Difference listings
########
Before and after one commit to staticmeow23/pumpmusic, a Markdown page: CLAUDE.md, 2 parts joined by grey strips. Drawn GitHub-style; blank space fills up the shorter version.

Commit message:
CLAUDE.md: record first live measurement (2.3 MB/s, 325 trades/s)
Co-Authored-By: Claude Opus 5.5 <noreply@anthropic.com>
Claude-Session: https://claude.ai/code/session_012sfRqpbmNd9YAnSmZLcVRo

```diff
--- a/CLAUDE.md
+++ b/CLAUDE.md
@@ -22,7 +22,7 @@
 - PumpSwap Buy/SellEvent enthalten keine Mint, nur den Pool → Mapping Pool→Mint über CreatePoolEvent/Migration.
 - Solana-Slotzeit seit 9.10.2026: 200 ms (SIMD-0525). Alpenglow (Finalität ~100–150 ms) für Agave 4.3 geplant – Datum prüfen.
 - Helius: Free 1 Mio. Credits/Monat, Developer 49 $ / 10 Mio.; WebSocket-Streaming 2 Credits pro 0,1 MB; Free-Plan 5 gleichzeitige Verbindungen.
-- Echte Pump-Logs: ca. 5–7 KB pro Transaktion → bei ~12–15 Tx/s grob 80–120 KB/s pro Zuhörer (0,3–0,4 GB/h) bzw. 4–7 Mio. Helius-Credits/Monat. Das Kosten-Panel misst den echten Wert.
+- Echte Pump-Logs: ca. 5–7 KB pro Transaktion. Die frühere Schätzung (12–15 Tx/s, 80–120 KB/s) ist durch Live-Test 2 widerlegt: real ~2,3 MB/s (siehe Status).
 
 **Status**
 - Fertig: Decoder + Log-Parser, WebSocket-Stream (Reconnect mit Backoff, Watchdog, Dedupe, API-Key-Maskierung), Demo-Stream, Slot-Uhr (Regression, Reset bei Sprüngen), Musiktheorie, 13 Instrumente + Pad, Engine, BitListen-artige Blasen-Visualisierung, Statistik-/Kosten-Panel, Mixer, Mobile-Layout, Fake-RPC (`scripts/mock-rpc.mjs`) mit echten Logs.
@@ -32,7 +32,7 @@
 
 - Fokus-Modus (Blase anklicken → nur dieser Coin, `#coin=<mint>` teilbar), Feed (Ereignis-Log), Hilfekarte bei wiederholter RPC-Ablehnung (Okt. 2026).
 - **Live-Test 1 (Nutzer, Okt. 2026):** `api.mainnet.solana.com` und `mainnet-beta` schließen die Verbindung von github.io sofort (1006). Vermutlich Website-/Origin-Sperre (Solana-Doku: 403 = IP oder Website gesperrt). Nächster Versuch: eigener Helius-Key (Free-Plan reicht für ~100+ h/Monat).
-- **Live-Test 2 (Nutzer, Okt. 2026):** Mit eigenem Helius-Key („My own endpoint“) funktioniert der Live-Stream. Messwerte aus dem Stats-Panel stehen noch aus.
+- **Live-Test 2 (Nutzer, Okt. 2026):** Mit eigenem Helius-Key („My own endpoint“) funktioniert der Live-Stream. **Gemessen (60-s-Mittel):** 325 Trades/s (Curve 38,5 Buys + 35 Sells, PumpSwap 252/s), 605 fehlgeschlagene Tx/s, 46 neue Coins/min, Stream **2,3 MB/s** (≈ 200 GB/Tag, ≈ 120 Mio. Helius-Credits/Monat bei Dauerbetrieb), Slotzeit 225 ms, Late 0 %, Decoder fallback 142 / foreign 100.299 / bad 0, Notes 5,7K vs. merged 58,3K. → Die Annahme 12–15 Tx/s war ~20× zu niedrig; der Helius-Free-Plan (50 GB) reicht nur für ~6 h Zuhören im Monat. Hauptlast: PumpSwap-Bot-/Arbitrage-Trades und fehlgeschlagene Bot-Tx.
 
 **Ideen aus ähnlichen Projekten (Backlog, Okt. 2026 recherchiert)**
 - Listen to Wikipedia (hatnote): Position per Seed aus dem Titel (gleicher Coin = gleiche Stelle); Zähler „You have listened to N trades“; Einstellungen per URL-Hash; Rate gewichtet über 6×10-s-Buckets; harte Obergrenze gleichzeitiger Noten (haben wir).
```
########
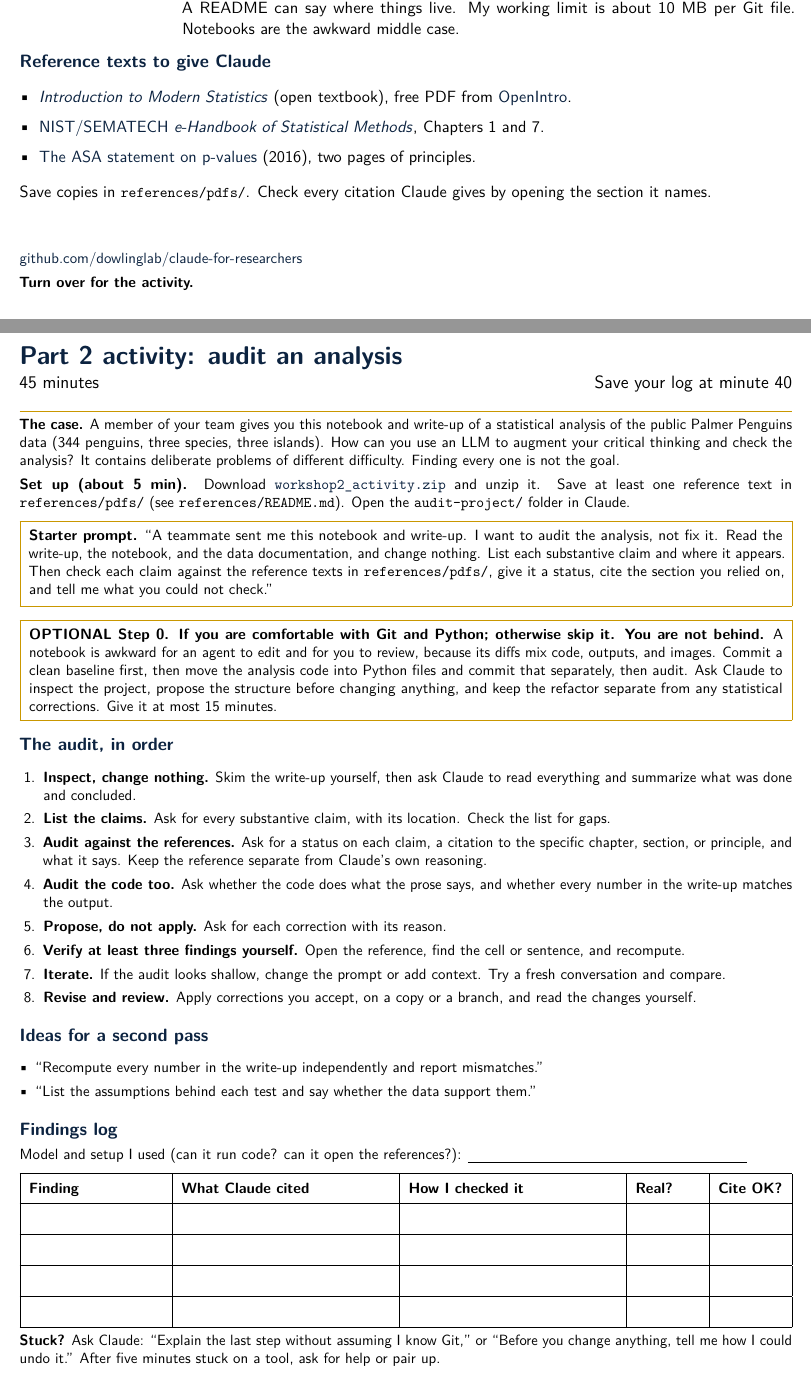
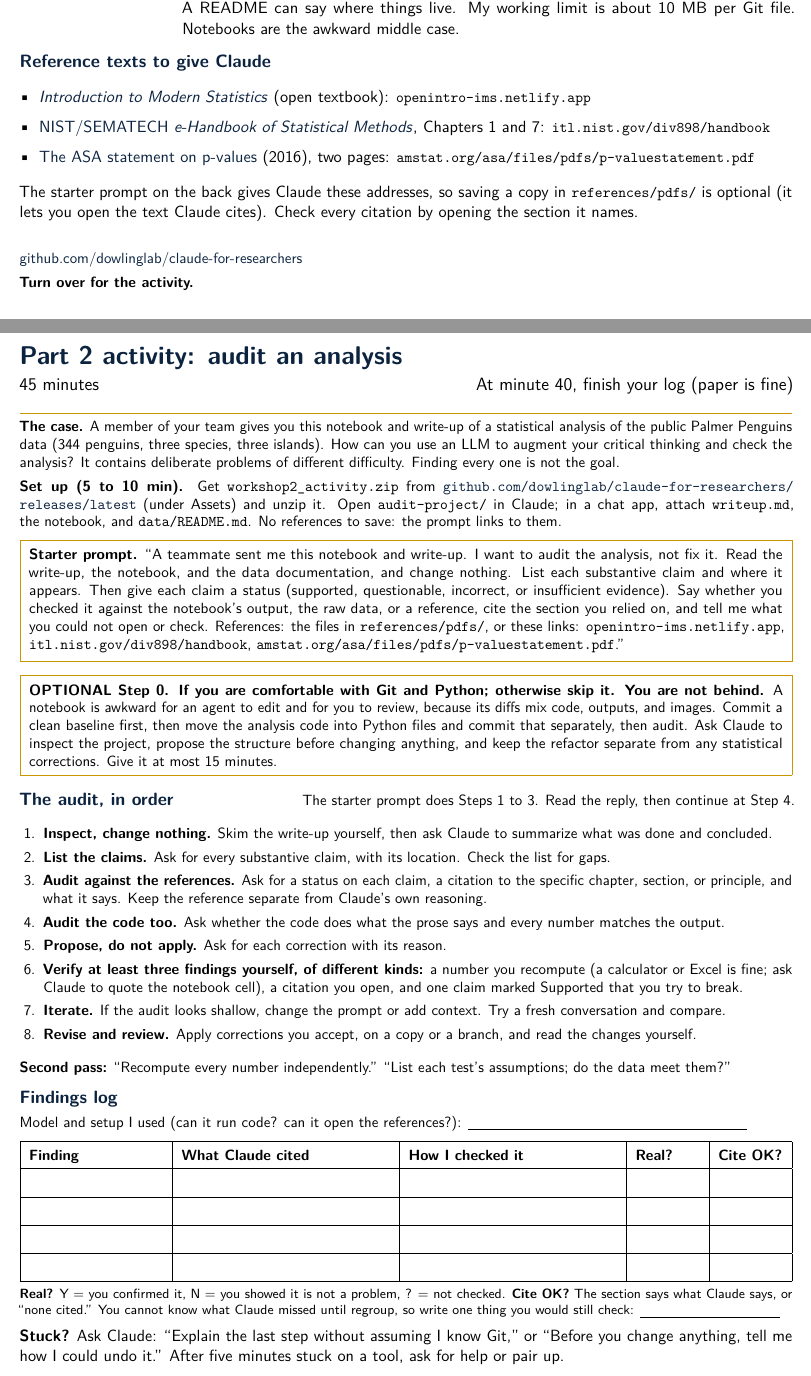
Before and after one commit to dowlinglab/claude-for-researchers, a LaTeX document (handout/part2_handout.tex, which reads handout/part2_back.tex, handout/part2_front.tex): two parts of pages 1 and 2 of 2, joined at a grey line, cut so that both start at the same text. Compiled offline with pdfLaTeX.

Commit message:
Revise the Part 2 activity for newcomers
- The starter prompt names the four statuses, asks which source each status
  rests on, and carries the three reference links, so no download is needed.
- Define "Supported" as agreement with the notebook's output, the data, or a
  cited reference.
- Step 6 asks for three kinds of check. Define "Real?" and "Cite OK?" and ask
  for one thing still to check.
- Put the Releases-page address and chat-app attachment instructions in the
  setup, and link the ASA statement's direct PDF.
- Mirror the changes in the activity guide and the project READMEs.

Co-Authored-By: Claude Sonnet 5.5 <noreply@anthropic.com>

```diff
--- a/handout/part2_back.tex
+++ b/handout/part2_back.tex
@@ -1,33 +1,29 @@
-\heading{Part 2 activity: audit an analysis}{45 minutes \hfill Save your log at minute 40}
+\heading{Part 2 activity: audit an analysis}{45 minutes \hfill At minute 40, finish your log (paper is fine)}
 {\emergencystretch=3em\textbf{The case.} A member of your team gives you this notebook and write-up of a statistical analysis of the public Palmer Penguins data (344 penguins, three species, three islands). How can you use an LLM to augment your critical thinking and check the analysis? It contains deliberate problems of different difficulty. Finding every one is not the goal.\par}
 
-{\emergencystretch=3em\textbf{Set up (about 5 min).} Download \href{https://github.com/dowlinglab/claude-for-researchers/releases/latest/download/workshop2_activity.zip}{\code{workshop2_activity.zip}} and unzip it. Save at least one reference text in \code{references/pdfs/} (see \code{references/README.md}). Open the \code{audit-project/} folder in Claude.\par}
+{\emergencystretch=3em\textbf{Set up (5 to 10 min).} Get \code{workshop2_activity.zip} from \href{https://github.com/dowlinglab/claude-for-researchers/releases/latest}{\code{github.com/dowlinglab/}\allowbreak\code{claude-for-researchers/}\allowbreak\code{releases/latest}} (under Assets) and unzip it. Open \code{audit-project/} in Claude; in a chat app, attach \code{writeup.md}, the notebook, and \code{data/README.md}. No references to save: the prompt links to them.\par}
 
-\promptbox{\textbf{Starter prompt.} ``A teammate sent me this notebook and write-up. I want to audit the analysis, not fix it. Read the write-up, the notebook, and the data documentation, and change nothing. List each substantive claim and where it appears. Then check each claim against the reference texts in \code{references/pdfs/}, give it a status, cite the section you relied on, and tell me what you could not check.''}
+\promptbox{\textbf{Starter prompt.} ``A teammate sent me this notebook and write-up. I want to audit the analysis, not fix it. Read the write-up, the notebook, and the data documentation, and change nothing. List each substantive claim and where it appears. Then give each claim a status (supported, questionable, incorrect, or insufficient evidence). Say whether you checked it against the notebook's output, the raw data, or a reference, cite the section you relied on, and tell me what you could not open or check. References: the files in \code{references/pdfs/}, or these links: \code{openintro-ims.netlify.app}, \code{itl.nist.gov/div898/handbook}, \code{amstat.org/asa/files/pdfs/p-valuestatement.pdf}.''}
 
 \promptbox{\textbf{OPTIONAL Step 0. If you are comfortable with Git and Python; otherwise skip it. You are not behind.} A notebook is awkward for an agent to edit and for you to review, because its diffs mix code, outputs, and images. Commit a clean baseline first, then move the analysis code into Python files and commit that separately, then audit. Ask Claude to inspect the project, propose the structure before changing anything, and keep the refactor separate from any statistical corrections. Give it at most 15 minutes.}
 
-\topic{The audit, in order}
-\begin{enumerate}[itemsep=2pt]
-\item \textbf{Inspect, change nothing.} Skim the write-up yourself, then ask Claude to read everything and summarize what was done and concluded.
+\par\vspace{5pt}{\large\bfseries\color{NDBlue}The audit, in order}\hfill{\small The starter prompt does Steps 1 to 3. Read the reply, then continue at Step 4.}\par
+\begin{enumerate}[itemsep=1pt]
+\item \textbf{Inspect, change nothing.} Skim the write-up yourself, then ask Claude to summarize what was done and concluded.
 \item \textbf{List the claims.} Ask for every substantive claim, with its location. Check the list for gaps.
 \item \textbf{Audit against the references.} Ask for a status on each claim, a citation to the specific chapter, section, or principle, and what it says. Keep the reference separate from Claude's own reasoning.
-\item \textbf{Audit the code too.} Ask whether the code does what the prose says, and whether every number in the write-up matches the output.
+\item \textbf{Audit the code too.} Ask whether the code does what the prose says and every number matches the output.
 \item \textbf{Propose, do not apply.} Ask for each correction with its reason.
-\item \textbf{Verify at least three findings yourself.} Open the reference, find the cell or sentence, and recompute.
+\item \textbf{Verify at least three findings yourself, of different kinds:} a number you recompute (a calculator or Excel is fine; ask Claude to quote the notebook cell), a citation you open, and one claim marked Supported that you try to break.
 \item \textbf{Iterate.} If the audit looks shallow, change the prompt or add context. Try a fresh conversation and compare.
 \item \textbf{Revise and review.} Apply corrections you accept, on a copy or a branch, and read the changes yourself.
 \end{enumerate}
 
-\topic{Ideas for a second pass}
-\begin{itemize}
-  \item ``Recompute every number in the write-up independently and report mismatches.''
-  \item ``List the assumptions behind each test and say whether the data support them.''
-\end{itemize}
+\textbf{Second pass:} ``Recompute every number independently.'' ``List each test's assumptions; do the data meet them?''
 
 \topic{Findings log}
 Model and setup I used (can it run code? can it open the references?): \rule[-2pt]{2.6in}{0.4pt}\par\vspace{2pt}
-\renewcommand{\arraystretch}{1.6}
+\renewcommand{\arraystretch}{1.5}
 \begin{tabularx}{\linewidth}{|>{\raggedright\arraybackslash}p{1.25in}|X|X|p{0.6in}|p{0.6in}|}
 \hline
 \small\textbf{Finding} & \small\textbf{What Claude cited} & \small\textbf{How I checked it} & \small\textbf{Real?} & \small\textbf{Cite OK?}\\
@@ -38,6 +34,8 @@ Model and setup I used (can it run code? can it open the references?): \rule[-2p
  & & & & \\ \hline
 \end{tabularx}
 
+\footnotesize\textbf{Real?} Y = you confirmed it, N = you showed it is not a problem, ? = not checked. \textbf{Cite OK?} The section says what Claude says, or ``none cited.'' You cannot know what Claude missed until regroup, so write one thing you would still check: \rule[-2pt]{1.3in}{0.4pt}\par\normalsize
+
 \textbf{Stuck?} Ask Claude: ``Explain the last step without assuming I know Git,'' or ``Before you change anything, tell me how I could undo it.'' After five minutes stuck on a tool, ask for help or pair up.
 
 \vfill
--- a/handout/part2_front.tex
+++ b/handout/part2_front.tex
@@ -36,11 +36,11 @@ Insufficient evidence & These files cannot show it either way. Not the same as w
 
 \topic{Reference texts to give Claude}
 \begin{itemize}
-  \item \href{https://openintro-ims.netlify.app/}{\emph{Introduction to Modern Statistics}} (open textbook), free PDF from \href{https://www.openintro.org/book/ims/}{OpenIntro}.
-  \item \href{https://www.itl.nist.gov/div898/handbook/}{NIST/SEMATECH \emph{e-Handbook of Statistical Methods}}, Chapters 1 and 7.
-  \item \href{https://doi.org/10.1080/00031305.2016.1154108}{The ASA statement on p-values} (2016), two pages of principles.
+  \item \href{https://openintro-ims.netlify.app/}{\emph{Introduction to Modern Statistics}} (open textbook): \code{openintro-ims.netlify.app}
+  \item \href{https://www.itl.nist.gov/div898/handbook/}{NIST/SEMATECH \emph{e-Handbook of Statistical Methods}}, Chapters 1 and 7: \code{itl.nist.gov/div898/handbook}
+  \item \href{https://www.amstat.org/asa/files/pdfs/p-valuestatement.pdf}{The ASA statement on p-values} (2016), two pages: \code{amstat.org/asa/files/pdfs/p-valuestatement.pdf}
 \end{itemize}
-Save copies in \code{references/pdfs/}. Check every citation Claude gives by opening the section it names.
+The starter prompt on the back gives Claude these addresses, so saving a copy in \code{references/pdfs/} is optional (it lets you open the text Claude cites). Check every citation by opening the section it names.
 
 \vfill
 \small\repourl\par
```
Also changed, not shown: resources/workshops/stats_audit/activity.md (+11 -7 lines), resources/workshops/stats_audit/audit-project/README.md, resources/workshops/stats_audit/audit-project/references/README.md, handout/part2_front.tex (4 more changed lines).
########
**What is expected:**
Return only those lines of the records that contain the string "three".

**Answer section:**
  rests on, and carries the three reference links, so no download is needed.
- Step 6 asks for three kinds of check. Define "Real?" and "Cite OK?" and ask
 {\emergencystretch=3em\textbf{The case.} A member of your team gives you this notebook and write-up of a statistical analysis of the public Palmer Penguins data (344 penguins, three species, three islands). How can you use an LLM to augment your critical thinking and check the analysis? It contains deliberate problems of different difficulty. Finding every one is not the goal.\par}
-\item \textbf{Verify at least three findings yourself.} Open the reference, find the cell or sentence, and recompute.
+\item \textbf{Verify at least three findings yourself, of different kinds:} a number you recompute (a calculator or Excel is fine; ask Claude to quote the notebook cell), a citation you open, and one claim marked Supported that you try to break.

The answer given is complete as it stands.